— Board members said they want their CEOs to receive “mentoring skills/developing internal talent” and “sharing leadership/delegation skills.”
— The CEOs’ preference for coaching: sharing leadership/delegation, conflict management, team building, and mentoring.
— CEOs disdain sharing leadership/delegation, conflict management, team building, and mentoring.
Being a CEO means facing loneliness at the top. CEOS must be discrete and have few people in whom to confide.
My sense is that many of the surveyed CEOs are uncomfortable with exploring their self-awareness, a prerequisite for true leadership.
Until CEOs better understand their personal capacities, they won’t be able to fully understand, manage and inspire their personnel.
So coaching would help CEOs become better leaders.
The solution: An approach that’s reminiscent of a personal SWOT (strengths, weaknesses, opportunities and threats) analysis.
CEOs would benefit from the following approach:
1. Evaluate your career and personal events
Examine what and when were the pivotal points in your career and personal life. List your attitude, behavior and values.
Assess the return on your investment in energy. List the benefits and the negative outcomes.
2. Conduct an inventory of your strengths and weaknesses
Create two vertical columns on sheets of paper. On the left, list your strengths. On the other, list your weaknesses.
A strength is often a weakness and vice versa. It’s up to you to determine the difference. If you’re too aggressive at times as a weakness, when is it possible to describe it as being assertive as a strength?
If in a meeting I were to pound my fist on the table to make a point that would be aggressive. But if I were to give some thought and think about how to give a persuasive response — not a reaction — then I would be assertive.
3. Use the inventory to develop goals
This is the simplest part. List goals to fill those gaps — your weaknesses — that hold you back from optimal leadership.
Create a timeline for action and how you’ll get to where to need to go for success.
When you succeed, implement this training process for your employees. You’ll be very pleased with the strong results.
From the Coach’s Corner, here are related resources:
Thought Leadership — Why Companies Hire Management Consultants — Companies want knowledge. A good idea can be worth $1 million and more. That’s why companies hire thought leaders. It’s also why you see many consultants position themselves as thought leaders and give away free information in how-to articles or studies, which lead to books, seminars and being quoted in the media.

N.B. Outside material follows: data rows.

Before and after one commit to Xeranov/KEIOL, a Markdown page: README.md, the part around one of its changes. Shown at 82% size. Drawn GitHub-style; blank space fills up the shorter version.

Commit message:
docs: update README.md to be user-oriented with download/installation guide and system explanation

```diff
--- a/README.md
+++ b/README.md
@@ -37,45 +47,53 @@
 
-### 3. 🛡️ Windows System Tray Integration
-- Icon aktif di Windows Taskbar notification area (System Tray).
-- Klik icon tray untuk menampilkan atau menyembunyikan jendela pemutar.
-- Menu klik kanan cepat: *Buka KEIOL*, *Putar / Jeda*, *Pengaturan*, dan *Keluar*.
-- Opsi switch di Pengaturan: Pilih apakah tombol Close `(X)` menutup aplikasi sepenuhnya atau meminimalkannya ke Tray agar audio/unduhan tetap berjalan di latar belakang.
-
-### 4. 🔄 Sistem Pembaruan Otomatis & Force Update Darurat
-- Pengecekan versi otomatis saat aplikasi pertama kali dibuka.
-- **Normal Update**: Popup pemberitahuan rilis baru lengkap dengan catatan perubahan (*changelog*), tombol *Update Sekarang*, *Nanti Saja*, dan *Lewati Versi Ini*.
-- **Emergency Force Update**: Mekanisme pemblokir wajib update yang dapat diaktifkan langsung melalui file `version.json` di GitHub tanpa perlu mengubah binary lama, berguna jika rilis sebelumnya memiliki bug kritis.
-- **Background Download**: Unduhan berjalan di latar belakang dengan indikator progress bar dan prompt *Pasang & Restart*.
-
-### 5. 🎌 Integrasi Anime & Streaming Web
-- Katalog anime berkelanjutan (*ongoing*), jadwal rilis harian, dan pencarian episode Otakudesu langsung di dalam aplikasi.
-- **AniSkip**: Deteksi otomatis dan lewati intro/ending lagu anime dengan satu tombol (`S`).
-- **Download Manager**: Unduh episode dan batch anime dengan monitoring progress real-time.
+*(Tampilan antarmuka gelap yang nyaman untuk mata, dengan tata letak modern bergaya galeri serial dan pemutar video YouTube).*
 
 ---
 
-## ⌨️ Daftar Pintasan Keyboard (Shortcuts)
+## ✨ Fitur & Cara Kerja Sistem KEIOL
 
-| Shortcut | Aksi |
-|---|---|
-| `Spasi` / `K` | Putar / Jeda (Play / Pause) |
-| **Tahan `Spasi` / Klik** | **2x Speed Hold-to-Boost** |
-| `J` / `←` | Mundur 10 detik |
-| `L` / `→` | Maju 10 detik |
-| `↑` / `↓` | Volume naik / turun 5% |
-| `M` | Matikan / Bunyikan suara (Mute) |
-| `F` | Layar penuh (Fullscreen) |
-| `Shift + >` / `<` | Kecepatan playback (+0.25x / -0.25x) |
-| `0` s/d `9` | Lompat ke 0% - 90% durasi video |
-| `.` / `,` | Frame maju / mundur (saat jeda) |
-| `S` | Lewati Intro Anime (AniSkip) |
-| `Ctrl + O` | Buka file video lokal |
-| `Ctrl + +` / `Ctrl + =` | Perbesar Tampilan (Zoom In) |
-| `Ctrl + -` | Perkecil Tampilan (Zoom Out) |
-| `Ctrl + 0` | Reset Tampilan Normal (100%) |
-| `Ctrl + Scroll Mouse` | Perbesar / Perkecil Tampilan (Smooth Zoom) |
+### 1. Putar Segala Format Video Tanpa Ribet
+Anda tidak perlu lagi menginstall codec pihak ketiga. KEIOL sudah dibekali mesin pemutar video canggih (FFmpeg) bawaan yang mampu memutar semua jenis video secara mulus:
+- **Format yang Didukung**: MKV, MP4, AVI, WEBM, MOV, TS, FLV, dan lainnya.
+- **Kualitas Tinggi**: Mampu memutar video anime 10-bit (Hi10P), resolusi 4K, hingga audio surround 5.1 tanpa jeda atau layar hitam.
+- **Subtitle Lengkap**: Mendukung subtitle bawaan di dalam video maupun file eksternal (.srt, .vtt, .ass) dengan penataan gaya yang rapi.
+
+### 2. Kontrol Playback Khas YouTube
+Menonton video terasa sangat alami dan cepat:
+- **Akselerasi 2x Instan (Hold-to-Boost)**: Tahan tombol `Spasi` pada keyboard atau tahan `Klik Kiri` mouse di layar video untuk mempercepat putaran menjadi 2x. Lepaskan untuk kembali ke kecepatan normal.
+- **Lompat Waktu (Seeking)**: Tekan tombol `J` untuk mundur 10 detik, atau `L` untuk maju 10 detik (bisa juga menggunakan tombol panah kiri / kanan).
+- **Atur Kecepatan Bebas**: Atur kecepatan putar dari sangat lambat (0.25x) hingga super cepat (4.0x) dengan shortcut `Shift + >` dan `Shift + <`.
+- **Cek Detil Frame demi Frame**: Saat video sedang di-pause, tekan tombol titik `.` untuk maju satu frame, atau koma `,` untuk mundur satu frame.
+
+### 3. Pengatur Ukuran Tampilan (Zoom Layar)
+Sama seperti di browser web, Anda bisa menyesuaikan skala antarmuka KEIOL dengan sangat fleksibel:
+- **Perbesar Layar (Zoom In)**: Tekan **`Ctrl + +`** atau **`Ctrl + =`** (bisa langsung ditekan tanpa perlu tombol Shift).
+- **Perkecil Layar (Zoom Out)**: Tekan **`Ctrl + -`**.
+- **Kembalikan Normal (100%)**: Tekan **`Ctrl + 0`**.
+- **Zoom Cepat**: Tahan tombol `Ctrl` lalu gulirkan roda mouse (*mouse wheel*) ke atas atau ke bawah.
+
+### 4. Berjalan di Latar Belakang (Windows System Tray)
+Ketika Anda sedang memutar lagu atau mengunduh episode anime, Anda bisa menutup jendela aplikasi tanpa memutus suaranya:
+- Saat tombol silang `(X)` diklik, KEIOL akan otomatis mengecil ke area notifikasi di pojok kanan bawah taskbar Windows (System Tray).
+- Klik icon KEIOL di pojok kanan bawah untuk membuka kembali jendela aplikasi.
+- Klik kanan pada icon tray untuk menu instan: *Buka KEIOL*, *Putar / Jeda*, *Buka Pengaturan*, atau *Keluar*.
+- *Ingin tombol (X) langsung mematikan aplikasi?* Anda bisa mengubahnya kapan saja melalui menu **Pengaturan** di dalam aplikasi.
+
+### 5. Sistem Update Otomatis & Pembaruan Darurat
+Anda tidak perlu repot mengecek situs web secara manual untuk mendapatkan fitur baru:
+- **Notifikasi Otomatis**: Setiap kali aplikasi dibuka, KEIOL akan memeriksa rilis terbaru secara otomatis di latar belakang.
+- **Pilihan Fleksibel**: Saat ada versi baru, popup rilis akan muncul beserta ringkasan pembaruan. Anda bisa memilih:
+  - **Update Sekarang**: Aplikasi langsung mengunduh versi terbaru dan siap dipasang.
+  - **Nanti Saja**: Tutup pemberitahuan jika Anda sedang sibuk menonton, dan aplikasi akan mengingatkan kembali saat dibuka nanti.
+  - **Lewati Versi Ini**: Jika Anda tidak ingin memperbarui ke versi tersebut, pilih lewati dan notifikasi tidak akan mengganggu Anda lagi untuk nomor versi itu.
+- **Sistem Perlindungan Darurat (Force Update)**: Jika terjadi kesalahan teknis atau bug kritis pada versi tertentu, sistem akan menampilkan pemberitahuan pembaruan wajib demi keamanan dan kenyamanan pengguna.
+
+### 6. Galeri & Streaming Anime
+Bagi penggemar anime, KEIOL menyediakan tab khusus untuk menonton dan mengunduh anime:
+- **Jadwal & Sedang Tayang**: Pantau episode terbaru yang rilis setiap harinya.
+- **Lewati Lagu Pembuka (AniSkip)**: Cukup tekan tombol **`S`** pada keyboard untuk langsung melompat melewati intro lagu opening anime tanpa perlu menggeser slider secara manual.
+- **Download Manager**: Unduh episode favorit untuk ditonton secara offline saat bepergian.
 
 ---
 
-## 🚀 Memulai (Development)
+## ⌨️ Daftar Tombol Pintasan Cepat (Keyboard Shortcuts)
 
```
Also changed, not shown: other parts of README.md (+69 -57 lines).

Leadership: How Leaders Employ 11 Strengths to Grow Businesses — Ascension to the C-suite doesn’t automatically qualify an executive as a leader. Leaders have 11 strengths that enable them to manage their companies for greater effectiveness and elasticity despite a fast-changing marketplace. Having positive attributes is synonymous with having skill sets. Strong attributes are certainly helpful. But more importantly, possessing qualities or strengths connotes having values.

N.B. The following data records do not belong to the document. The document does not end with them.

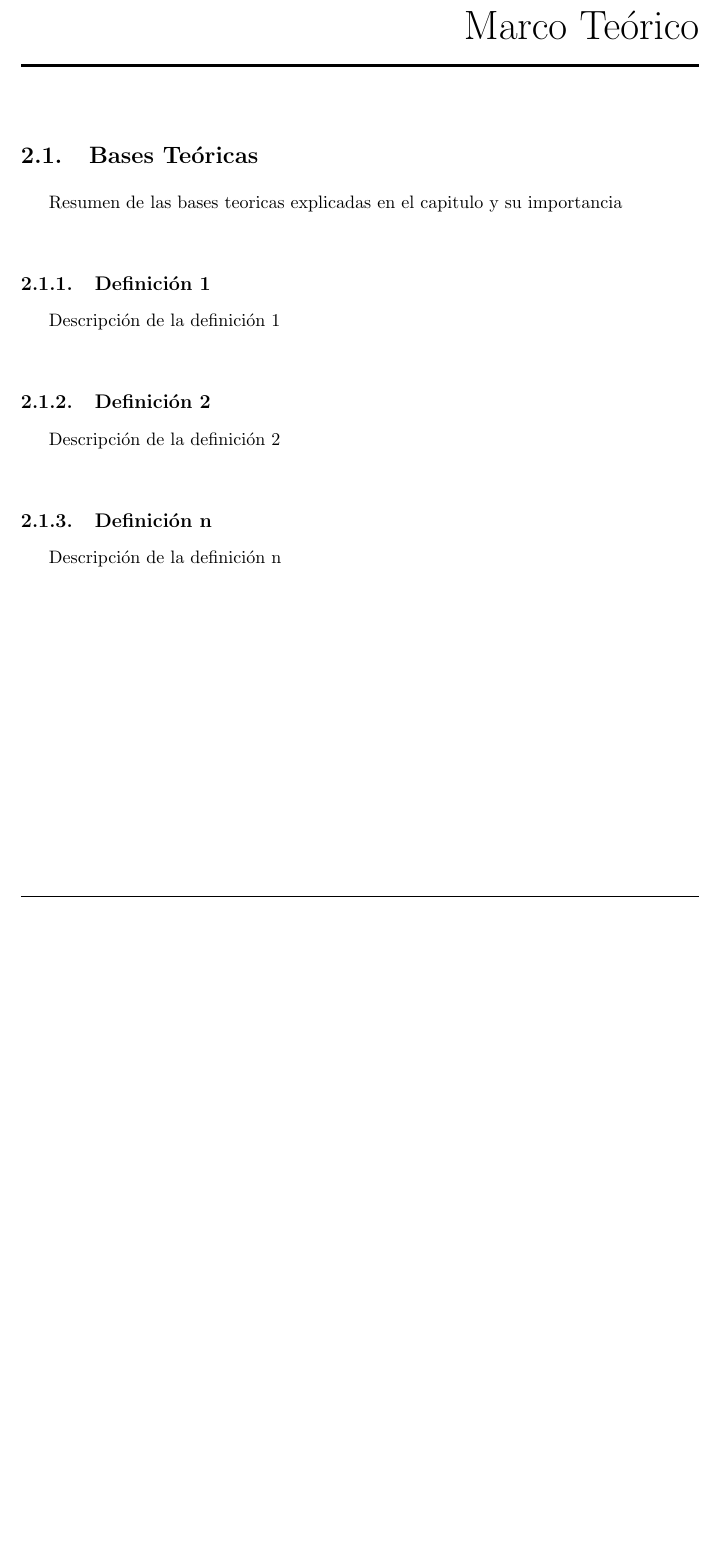
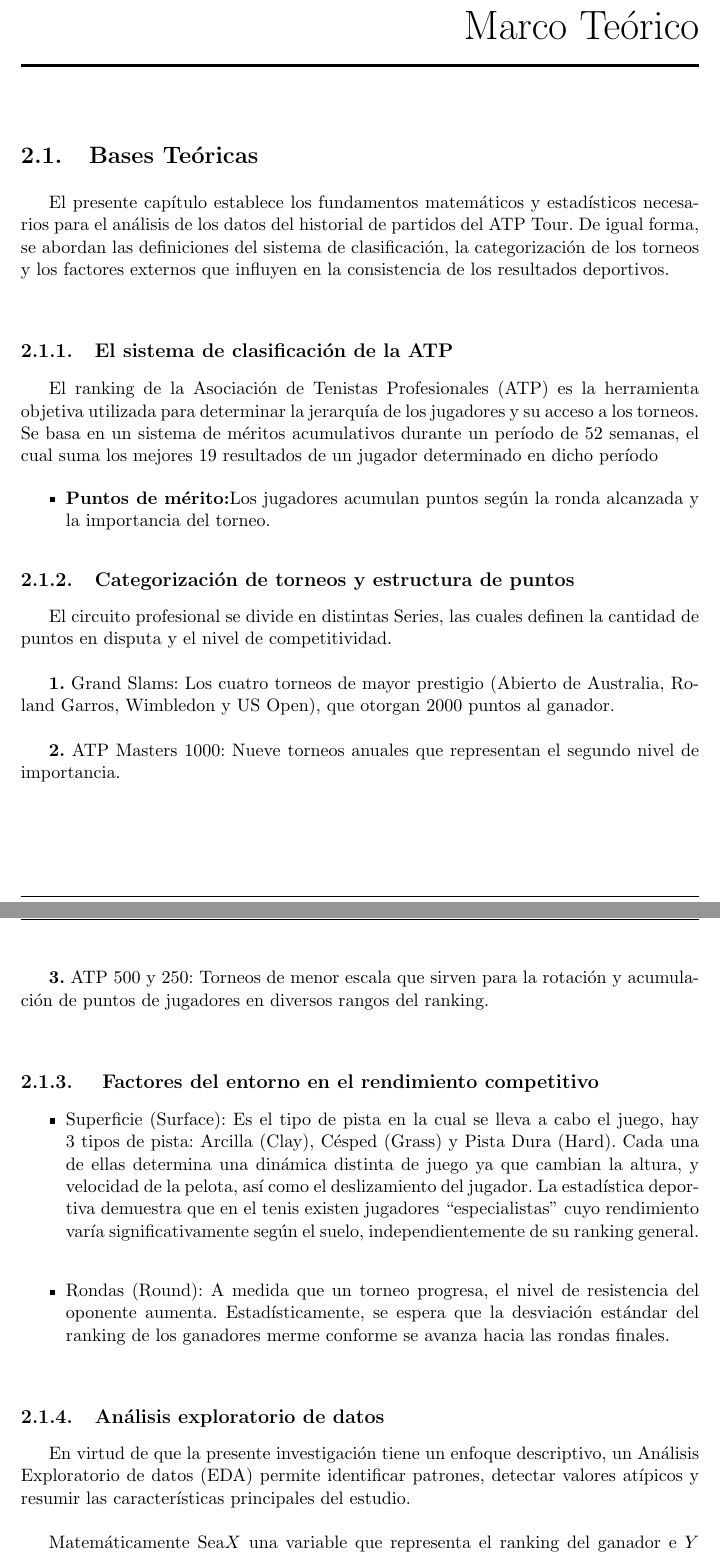
Before and after one commit to marc0806-bit/Estudio-de-Tenis, an R Markdown document (informe.Rmd): part of page 10 of 17 before the commit and two parts of pages 10 and 11 of 19 after it, the two joined at a grey line, cut so that both start at the same text, the shorter picture padded with empty space. The pictures show the output file informe.pdf that the author committed with the source.

Commit message:
Capitulo 2
Se adjunta el capitulo 2 del informe

```diff
--- a/informe.Rmd
+++ b/informe.Rmd
@@ -157,16 +157,35 @@ Las dos variables principales en el estudio (Variables dependientes/objetivo) so
 
 \section{Bases Teóricas}
 
-Resumen de las bases teoricas explicadas en el capitulo y su importancia\
+El presente capítulo establece los fundamentos matemáticos y estadísticos necesarios para el análisis de los datos del historial de partidos del ATP Tour. De igual forma, se abordan las definiciones del sistema de clasificación, la categorización de los torneos y los factores externos que influyen en la consistencia de los resultados deportivos.\
 
-\subsection{Definición 1}
+\subsection{El sistema de clasificación de la ATP}
 
-Descripción de la definición 1\
+El ranking de la Asociación de Tenistas Profesionales (ATP) es la herramienta objetiva utilizada para determinar la jerarquía de los jugadores y su acceso a los torneos. Se basa en un sistema de méritos acumulativos durante un período de 52 semanas, el cual suma los mejores 19 resultados de un jugador determinado en dicho período
+\begin{itemize}
+\item \textbf{Puntos de mérito:}Los jugadores acumulan puntos según la ronda alcanzada y la importancia del torneo.
+\end{itemize}
 
-\subsection{Definición 2}
+\subsection{Categorización de torneos y estructura de puntos}
 
-Descripción de la definición 2\
+El circuito profesional se divide en distintas Series, las cuales definen la cantidad de puntos en disputa y el nivel de competitividad.\
 
-\subsection{Definición n}
+\textbf{1.} Grand Slams: Los cuatro torneos de mayor prestigio (Abierto de Australia, Roland Garros, Wimbledon y US Open), que otorgan 2000 puntos al ganador.\
 
-Descripción de la definición n\
+\textbf{2.} ATP Masters 1000: Nueve torneos anuales que representan el segundo nivel de importancia.\
+
+\textbf {3.} ATP 500 y 250: Torneos de menor escala que sirven para la rotación y acumulación de puntos de jugadores en diversos rangos del ranking.
+\
+
+\subsection{ Factores del entorno en el rendimiento competitivo}
+
+* Superficie (Surface): Es el tipo de pista en la cual se lleva a cabo el juego, hay 3 tipos de pista: Arcilla (Clay), Césped (Grass) y Pista Dura (Hard). Cada una de ellas determina una dinámica distinta de juego ya que cambian la altura, y velocidad de la pelota, así como el deslizamiento del jugador. La estadística deportiva demuestra que en el tenis existen jugadores “especialistas” cuyo rendimiento varía significativamente según el suelo, independientemente de su ranking general.\
+
+* Rondas (Round): A medida que un torneo progresa, el nivel de resistencia del oponente aumenta. Estadísticamente, se espera que la desviación estándar del ranking de los ganadores merme conforme se avanza hacia las rondas finales.
+\
+
+\subsection{Análisis exploratorio de datos}
+
+En virtud de que la presente investigación tiene un enfoque descriptivo, un Análisis Exploratorio de datos (EDA) permite identificar patrones, detectar valores atípicos y resumir las características principales del estudio.\
+
+Matemáticamente Sea$X$ una variable que representa el ranking del ganador e $Y$ una variable que representa el ranking del perdedor, entonces:\
```
Also changed, not shown: informe.pdf, informe.tex, informe.Rmd (30 more changed lines), 1 other file.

Management — 4 Mindsets for Leadership in Performance Reviews — Are you nervous at the thought of giving employee-performance reviews? You’re not alone. Your employees aren’t exactly thrilled, either. Typically, employees aren’t convinced they can get valid feedback. If they’ve experienced poor managers, they likely dread the performance-review process or are skeptical of the outcome.
Why Not to Expect Miraculous Leadership from Narcissistic CEOs — “Do you believe in miracles? Yes!” -Al Michaels, sportscaster That’s the line sportscaster Mr. Michaels made famous on Feb. 22, 1980 in “The Miracle on Ice,” a famous hockey game in the Olympic Winter Games.
18 Leadership Strategies to Earn Employee Respect — Eighteen strategies to profit from good labor relations, and to leverage the perspective of employees – your company’s human capital.
If your actions inspire others to dream more, learn more, do more and become more, you are a leader.
-John Quincy Adams
Author Terry Corbell has written innumerable online business-enhancement articles, and is a business-performance consultant and profit professional. Click here to see his management services. For a complimentary chat about your business situation or to schedule him as a speaker, consultant or author, please contact Terry.